Keep only the lines of the listing that include the word "export", and copy them.

== Segment start ==

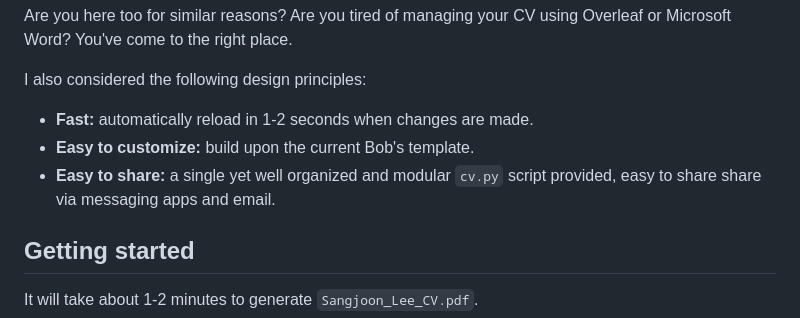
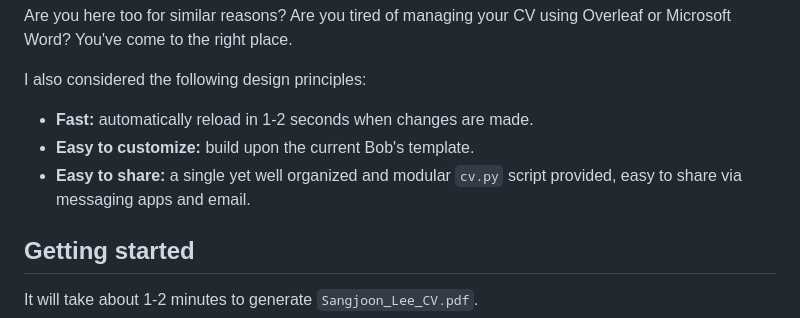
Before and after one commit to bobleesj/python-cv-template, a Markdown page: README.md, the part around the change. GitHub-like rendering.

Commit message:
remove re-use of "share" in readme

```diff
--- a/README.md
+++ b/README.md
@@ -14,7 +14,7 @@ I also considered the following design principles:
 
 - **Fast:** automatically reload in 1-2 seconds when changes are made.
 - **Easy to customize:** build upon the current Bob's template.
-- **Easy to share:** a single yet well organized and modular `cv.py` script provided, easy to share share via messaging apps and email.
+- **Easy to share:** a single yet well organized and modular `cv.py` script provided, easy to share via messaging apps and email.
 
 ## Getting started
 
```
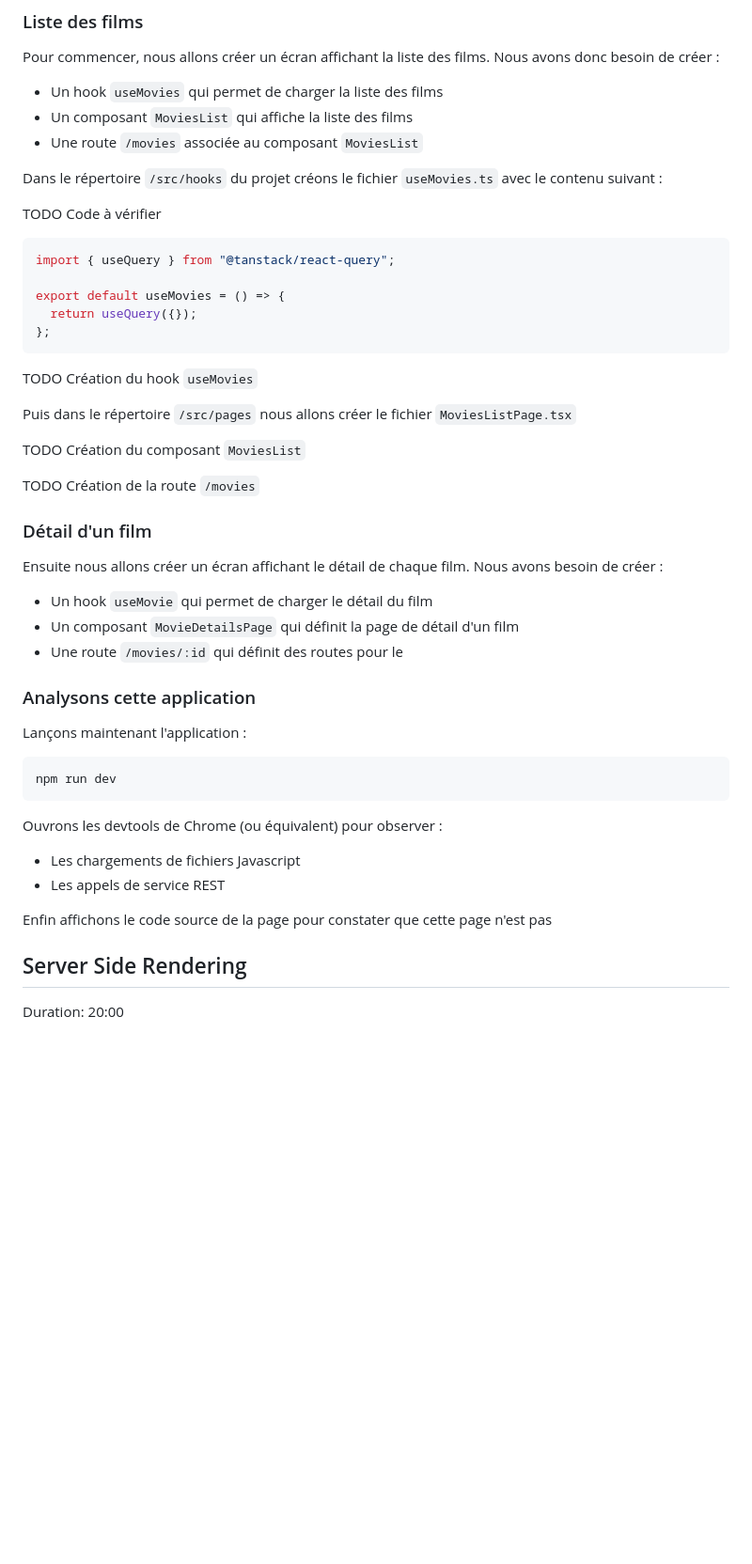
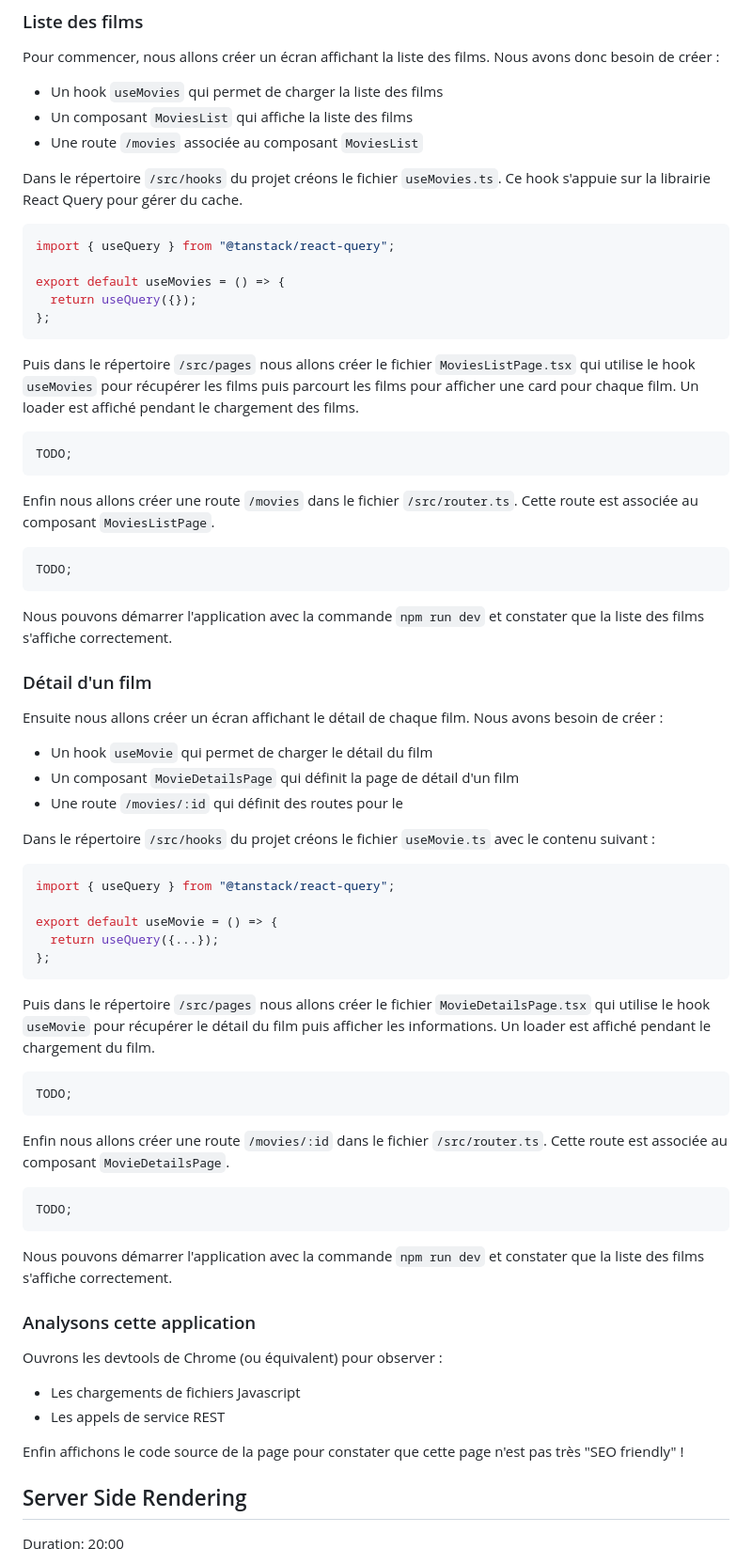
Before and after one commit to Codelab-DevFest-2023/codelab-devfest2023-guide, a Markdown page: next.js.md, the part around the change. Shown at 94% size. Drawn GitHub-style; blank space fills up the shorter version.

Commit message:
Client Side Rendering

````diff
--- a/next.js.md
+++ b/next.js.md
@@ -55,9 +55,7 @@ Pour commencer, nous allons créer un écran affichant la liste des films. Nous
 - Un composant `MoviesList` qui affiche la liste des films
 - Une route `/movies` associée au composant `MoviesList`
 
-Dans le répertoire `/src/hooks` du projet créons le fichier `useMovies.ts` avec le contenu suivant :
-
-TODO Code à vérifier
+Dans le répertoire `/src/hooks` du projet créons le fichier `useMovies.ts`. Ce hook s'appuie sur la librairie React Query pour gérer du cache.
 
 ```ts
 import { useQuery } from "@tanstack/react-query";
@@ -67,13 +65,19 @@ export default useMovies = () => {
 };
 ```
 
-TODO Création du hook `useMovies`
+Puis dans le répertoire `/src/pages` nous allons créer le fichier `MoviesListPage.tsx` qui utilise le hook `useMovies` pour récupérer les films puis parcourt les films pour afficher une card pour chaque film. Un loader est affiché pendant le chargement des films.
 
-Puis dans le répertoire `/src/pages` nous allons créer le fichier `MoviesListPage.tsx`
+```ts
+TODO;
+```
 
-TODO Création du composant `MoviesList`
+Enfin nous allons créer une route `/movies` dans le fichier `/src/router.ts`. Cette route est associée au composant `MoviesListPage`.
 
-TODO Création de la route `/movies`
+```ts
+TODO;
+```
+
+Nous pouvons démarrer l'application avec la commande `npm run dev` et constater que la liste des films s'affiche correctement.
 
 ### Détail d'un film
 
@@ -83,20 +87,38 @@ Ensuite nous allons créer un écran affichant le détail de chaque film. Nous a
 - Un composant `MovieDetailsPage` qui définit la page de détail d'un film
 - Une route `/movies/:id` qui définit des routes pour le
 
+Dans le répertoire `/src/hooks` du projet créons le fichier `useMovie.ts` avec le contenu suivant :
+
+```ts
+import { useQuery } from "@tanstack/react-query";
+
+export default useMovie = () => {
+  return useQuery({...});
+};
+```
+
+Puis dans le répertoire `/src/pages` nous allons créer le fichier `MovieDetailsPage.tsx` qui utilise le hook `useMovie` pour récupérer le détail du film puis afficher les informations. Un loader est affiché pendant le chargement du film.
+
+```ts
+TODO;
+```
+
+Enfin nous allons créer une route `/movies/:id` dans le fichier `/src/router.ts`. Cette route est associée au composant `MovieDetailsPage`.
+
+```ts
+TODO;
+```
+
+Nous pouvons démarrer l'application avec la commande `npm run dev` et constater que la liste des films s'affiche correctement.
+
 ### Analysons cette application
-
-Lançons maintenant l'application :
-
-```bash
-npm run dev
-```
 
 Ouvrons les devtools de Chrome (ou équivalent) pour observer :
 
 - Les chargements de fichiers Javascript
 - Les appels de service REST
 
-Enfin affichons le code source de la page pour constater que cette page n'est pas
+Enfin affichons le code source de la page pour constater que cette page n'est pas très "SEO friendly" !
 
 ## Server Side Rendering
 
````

== Segment end ==

- **ANSWER SPACE**
@@ -67,13 +65,19 @@ export default useMovies = () => {
+export default useMovie = () => {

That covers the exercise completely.